I had big plans for this week: meetings with scholars and plans for work at ENS-Lyon.
So on Monday, I showed up at the Ecole des Entrepots,
all excited for Lucy to have a full day of school -- and for me to have a
full day of work. Turns out one of the teachers was out sick, so they were
asking parents to keep their kids home in the afternoon. You could say
no, but then they would parcel your kid out to another class so they
could reach a better ratio. I don't think that's a recipe for success,
given what a hard time she's having with the idea of full days. So
she stayed for lunch and I picked her up at 1:30. Since her teacher was going to be out sick for the entire week, it meant that I had to pick her up at 11:30 every other day.
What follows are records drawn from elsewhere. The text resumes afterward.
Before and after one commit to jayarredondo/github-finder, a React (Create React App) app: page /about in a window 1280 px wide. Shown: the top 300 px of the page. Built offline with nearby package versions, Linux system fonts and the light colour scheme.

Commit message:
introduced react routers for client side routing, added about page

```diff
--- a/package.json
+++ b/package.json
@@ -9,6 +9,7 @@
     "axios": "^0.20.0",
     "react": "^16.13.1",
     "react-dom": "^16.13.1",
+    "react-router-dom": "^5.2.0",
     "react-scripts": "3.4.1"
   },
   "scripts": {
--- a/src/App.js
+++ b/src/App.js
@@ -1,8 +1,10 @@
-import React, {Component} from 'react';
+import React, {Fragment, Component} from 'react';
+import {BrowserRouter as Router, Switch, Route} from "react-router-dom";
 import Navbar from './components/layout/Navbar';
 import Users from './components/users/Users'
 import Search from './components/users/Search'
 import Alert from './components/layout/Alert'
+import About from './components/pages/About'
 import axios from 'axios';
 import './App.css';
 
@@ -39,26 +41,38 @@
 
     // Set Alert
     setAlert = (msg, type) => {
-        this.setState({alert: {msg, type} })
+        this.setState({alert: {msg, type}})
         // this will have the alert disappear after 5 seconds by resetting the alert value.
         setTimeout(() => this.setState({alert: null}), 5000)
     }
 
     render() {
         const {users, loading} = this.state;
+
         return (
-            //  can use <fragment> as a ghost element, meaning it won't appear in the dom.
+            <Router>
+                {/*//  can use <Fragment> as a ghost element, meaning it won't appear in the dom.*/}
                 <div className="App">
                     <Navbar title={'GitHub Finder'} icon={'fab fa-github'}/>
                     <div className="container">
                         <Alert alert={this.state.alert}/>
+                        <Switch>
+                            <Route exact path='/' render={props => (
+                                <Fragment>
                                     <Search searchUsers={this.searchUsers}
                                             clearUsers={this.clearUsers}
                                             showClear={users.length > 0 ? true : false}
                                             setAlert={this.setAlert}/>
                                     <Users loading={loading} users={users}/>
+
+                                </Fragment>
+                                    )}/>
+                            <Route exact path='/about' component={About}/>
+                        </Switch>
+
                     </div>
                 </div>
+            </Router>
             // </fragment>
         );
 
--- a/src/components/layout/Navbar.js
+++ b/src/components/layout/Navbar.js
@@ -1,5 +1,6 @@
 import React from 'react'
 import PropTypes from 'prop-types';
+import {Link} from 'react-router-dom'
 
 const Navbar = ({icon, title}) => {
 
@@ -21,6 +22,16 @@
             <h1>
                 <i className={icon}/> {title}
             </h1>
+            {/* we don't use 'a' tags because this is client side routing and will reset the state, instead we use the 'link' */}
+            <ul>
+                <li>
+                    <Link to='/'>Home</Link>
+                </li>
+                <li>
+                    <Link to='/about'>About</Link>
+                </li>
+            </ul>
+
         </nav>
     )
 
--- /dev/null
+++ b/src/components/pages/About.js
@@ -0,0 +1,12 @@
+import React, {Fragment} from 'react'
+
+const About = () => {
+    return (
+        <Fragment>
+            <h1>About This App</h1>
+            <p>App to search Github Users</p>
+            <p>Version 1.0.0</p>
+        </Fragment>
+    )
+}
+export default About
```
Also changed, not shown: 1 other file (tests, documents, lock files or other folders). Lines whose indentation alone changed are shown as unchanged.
Then, on Thursday, I went to pick Lucy up and found Kate in Lucy's classroom. My first thought was "Oh no, lice!" But no, Kate's teacher was sick, so they parceled the kids out to all the classes...and sent Kate to preschool, where she was helping the four year olds with crafts and gymnastics. Since I was already bringing Lucy home, I brought Kate home, too. Then, about an hour later, I got a call from the principal, telling me that Molly's teacher was going to be sick tomorrow as well, so I am keeping all the girls. I really think I am not supposed to get any work doon Friday (along with Kate's and Lucy's). So I just kept them all home.
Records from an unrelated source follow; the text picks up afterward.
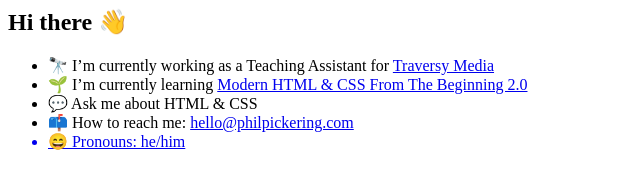
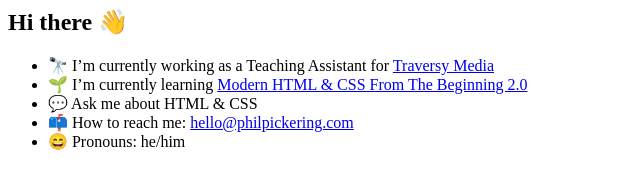
Before and after one commit to philpickering/philpickering.github.io, a plain HTML site: page index.html in a window 1280 px wide. Shown: the whole page, without its empty margins (0-640 px from the left). Drawn offline with Linux system fonts and the light colour scheme.

Commit message:
Update index.html

```diff
--- a/index.html
+++ b/index.html
@@ -4,7 +4,7 @@
   <li>🔭 I’m currently working as a Teaching Assistant for <a href="https://www.traversymedia.com/">Traversy Media</a></li>
   <li>🌱 I’m currently learning <a href="https://www.traversymedia.com/modern-html-css-from-the-beginning">Modern HTML & CSS From The Beginning 2.0</a></li>
   <li>💬 Ask me about HTML & CSS</li>
-  <li>📫 How to reach me: <a href="mailto:hello@philpickering.com">hello@philpickering.com</li>
+  <li>📫 How to reach me: <a href="mailto:hello@philpickering.com">hello@philpickering.com</a></li>
   <li>😄 Pronouns: he/him</li>
 </ul>
 
```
This makes me wonder a few things. I wonder if "sick" is code for "strike." I suspect it's not, or they would have said, but perhaps they have a reason. More importantly, I wonder what this says about childcare and the French public school system. I saw many grandparents arriving to pick up the kids in Kate and Lucy's classes. What do single parents or people without flexible jobs or without family backup do? Often in the U.S., people point to Europe --and notably, France -- as a country that has solved the problem of childcare and working, but this experience doesn't seem to demonstrate to me the truth of that statement.